*** Opening PROVIDED MATERIAL ***

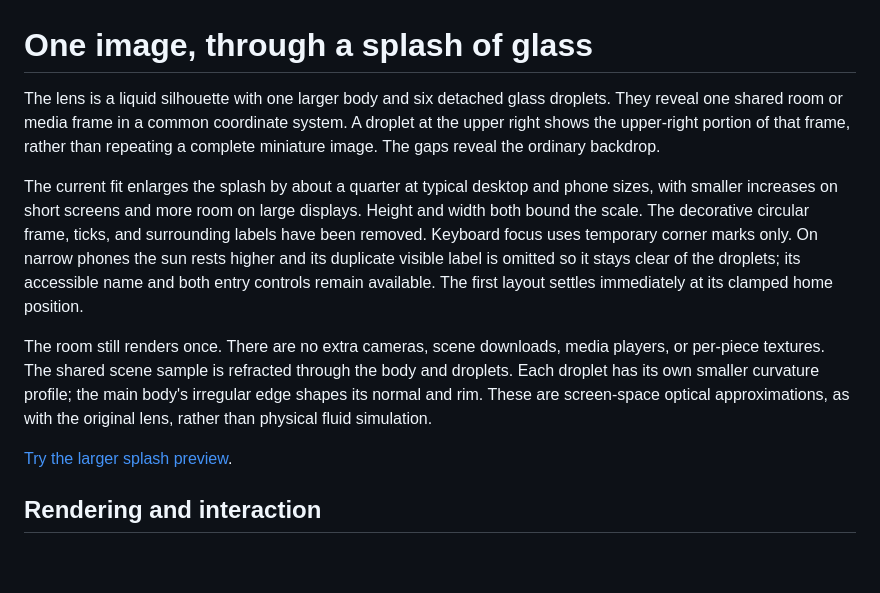
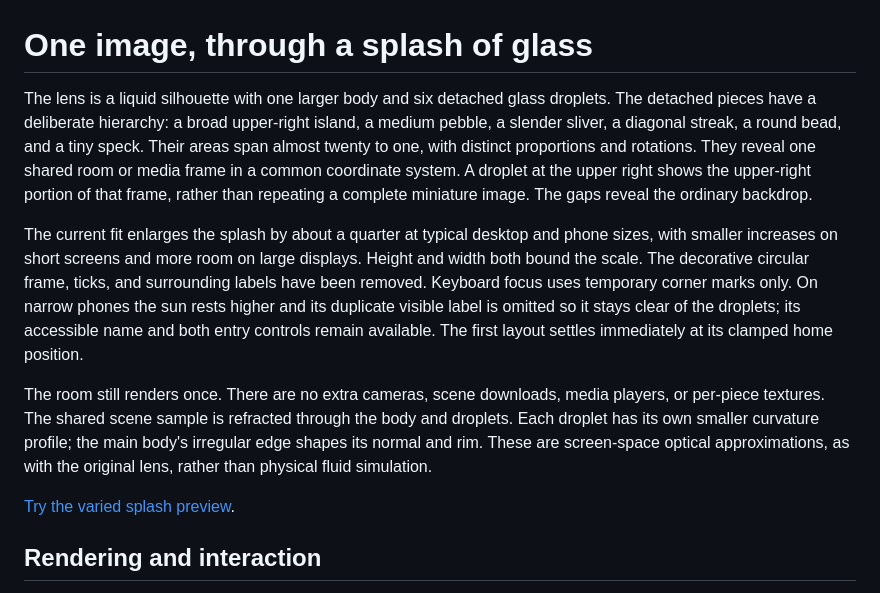
Before and after one commit to ejaubashi/vvv, a Markdown page: docs/SPLASH-LENS.md, the part around one of its changes. Drawn GitHub-style; blank space fills up the shorter version.

```diff
--- a/docs/SPLASH-LENS.md
+++ b/docs/SPLASH-LENS.md
@@ -1,12 +1,12 @@
 # One image, through a splash of glass
 
-The lens is a liquid silhouette with one larger body and six detached glass droplets. They reveal one shared room or media frame in a common coordinate system. A droplet at the upper right shows the upper-right portion of that frame, rather than repeating a complete miniature image. The gaps reveal the ordinary backdrop.
+The lens is a liquid silhouette with one larger body and six detached glass droplets. The detached pieces have a deliberate hierarchy: a broad upper-right island, a medium pebble, a slender sliver, a diagonal streak, a round bead, and a tiny speck. Their areas span almost twenty to one, with distinct proportions and rotations. They reveal one shared room or media frame in a common coordinate system. A droplet at the upper right shows the upper-right portion of that frame, rather than repeating a complete miniature image. The gaps reveal the ordinary backdrop.
 
 The current fit enlarges the splash by about a quarter at typical desktop and phone sizes, with smaller increases on short screens and more room on large displays. Height and width both bound the scale. The decorative circular frame, ticks, and surrounding labels have been removed. Keyboard focus uses temporary corner marks only. On narrow phones the sun rests higher and its duplicate visible label is omitted so it stays clear of the droplets; its accessible name and both entry controls remain available. The first layout settles immediately at its clamped home position.
 
 The room still renders once. There are no extra cameras, scene downloads, media players, or per-piece textures. The shared scene sample is refracted through the body and droplets. Each droplet has its own smaller curvature profile; the main body's irregular edge shapes its normal and rim. These are screen-space optical approximations, as with the original lens, rather than physical fluid simulation.
 
-[Try the larger splash preview](https://rawcdn.githack.com/ejaubashi/vvv/7680a2849be4995fe10f28bfea777360611ece04/preview/index.html?room=1&space=apartment&renderer=webgl).
+[Try the varied splash preview](https://rawcdn.githack.com/ejaubashi/vvv/4c1fb6380655527e09f6c8e1d0d8d266cff93023/preview/index.html?room=1&space=apartment&renderer=webgl).
 
 ## Rendering and interaction
 
```
Also changed, not shown: other parts of docs/SPLASH-LENS.md (+4 -4 lines), docs/previews/splash-fragments-courtyard.png (added), docs/previews/splash-fragments-mobile-courtyard.png (added), 2 other files.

*** Closing PROVIDED MATERIAL ***

__YOUR INSTRUCTIONS__
Each line of the entries that contains the word "docs" should be listed.

__SOLUTION TO THIS EXERCISE__
Before and after one commit to ejaubashi/vvv, a Markdown page: docs/SPLASH-LENS.md, the part around one of its changes. Drawn GitHub-style; blank space fills up the shorter version.
--- a/docs/SPLASH-LENS.md
+++ b/docs/SPLASH-LENS.md
Also changed, not shown: other parts of docs/SPLASH-LENS.md (+4 -4 lines), docs/previews/splash-fragments-courtyard.png (added), docs/previews/splash-fragments-mobile-courtyard.png (added), 2 other files.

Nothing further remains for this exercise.